Presenting a Vision of Culture and the Future

This insight strikes a chord: “It’s crucial to foster a culture that bridges the gap between invention and innovation, which involves transforming inventions into market-ready products with viable business models.” This underscores the challenges faced by some of the previously mentioned companies. They faltered because they lacked foresight in ensuring that their business models were not only viable, but also culturally relevant.

This raises a pivotal question: Why did Xerox PARC, despite its sizable team of over 400 computer scientists and researchers who developed groundbreaking technologies—such as the first modern personal computer with a graphical user interface—fail to recognize the seismic potential of its innovations? This question underscores a frequent misstep in understanding the transformative impact of such technologies on innovation and the company culture driving it or, in this case, holding it back.

“It’s crucial to foster a culture that bridges the gap between invention and innovation, which involves transforming inventions into market-ready products with viable business models.”

Steve Jobs recognized the potential impact of these technologies on the future. While Xerox PARC certainly housed brilliant minds, it seemingly lacked a champion for innovation. Innovation is not merely about hardware or software; it embodies a mindset committed to inspiring change and possessing the foresight to anticipate future trends. It appears—and I could be mistaken—that both Xerox PARC and SRI were in possession of revolutionary technologies, but lacked the strategic vision to go from research and development to the commercialization of their innovations.

In the case of Blockbuster, BlackBerry and Sears, they ignored consumer trends and market shifts, mistakenly believing their business models were viable for the long term. This article offers a deeper explanation: “Companies fail to innovate because their business models, organizational structures, and leadership teams find it ‘difficult’ to adjust to new ways of thinking and doing. The fear is driven by uncertainty. Will the new ideas really work? If they don’t, will I get egg on my face? And why am I risking anything when things are just fine the way they are?”

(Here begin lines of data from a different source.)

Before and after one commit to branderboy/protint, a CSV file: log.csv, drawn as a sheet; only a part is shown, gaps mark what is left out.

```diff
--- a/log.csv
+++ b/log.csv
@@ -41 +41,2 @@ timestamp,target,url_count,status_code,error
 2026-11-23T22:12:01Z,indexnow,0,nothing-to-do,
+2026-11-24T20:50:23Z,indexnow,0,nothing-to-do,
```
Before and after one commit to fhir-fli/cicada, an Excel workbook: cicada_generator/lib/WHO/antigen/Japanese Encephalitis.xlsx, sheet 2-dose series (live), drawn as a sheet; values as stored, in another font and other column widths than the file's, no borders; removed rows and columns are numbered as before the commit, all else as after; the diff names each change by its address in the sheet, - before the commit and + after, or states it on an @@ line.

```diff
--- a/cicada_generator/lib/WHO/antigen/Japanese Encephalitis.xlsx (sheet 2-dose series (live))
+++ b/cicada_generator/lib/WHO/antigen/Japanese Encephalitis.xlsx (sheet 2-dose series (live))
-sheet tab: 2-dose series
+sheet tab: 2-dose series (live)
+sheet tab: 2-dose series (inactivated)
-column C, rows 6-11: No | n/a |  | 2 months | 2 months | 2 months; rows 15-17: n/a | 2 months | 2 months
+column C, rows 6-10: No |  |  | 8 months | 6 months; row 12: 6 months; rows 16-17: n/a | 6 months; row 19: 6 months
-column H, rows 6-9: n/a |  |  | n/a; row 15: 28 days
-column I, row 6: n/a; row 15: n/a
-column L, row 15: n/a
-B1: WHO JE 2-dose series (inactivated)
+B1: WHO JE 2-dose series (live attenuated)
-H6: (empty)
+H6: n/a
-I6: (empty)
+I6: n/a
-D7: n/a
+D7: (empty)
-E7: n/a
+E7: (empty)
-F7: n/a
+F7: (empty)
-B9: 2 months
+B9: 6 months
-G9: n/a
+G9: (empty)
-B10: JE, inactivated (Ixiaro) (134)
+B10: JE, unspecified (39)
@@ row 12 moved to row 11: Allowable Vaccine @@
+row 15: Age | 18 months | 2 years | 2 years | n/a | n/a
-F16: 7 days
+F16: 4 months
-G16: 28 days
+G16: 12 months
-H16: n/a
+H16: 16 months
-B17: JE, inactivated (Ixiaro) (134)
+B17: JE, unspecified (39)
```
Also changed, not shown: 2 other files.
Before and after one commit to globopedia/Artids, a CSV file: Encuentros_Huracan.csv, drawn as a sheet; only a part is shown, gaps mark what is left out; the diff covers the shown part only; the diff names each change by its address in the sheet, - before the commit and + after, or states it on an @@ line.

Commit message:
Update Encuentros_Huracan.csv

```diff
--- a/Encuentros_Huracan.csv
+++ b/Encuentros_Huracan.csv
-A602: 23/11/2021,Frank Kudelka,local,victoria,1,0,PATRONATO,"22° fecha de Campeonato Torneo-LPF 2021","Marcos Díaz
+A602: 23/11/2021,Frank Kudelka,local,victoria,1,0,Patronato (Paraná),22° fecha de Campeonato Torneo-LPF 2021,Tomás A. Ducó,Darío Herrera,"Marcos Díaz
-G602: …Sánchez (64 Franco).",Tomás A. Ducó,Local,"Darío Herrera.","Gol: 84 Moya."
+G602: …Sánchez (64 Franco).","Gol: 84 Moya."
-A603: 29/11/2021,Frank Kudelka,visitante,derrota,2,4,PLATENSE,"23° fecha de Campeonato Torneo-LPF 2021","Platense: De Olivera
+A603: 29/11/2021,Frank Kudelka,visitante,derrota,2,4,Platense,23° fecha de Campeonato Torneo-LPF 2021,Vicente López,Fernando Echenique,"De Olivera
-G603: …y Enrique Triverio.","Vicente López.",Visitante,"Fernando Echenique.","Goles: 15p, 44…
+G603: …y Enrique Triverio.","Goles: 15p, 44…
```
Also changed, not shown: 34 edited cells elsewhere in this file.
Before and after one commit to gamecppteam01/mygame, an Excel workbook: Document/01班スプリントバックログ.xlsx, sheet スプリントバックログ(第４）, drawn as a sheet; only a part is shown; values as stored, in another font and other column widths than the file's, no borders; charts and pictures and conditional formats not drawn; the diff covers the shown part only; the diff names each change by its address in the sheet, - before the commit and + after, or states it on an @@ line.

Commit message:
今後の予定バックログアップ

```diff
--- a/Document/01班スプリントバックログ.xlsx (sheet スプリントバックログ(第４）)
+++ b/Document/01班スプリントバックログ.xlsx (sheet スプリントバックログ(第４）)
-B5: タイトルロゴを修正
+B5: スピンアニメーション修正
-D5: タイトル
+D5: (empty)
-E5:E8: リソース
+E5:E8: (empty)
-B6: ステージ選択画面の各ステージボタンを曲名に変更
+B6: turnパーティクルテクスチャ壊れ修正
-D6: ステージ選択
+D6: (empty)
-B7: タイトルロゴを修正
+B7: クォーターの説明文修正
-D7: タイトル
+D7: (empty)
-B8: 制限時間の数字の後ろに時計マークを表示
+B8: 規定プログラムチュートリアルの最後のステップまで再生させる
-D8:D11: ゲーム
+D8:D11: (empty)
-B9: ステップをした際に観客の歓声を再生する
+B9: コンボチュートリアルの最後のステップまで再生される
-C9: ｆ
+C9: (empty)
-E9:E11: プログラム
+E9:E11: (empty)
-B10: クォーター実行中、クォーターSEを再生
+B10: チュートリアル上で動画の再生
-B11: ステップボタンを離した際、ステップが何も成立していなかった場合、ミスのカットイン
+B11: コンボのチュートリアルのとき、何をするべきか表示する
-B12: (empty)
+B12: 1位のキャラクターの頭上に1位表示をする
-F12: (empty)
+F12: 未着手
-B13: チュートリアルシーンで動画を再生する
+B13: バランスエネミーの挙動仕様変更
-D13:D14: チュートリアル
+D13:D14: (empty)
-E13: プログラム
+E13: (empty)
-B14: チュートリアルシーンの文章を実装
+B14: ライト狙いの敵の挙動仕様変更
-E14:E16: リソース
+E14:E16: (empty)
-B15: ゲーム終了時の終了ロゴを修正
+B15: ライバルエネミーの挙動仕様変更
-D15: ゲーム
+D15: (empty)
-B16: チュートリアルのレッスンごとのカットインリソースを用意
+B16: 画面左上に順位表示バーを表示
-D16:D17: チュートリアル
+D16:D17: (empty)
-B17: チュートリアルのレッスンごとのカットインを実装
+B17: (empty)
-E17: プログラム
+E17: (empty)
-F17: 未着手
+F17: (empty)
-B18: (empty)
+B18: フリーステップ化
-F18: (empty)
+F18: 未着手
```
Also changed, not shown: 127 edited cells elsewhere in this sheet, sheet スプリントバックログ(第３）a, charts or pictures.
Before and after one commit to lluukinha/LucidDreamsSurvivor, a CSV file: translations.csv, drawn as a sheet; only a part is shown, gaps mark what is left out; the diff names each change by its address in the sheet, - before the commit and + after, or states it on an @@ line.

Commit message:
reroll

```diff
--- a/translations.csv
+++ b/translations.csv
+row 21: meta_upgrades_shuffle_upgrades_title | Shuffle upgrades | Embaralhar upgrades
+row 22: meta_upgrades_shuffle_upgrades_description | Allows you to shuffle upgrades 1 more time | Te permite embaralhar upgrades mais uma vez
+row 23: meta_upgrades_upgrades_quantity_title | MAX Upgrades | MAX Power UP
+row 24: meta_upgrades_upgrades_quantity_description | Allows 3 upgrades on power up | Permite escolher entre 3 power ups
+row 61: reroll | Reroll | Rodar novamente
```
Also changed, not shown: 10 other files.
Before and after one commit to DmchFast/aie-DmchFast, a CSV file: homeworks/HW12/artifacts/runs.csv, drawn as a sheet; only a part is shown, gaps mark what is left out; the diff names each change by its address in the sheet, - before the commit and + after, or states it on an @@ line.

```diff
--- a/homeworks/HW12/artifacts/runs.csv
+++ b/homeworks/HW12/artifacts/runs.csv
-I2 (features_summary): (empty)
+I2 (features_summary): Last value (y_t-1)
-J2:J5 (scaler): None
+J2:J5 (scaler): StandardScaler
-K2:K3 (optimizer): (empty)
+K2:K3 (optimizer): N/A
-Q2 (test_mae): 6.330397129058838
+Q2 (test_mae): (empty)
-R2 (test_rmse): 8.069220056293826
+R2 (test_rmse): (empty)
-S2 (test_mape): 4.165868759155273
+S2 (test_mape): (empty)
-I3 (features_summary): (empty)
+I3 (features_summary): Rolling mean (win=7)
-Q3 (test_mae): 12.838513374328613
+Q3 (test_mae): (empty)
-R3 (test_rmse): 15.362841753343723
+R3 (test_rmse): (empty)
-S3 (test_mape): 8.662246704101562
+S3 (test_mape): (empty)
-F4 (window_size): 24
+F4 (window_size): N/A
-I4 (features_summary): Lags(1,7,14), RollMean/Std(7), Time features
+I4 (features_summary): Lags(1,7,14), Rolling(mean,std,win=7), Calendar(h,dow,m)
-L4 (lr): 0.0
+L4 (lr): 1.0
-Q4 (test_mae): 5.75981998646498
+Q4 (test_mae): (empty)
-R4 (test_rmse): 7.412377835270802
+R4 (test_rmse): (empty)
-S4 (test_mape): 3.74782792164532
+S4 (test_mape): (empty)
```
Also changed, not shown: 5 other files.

However, history has demonstrated that doggedly maintaining “business as usual’” will inevitably lead to obsolescence, regardless of whether it was superseded, deemed unfashionable, or forgotten.

Questions? Please email me here. As always, thank you for reading.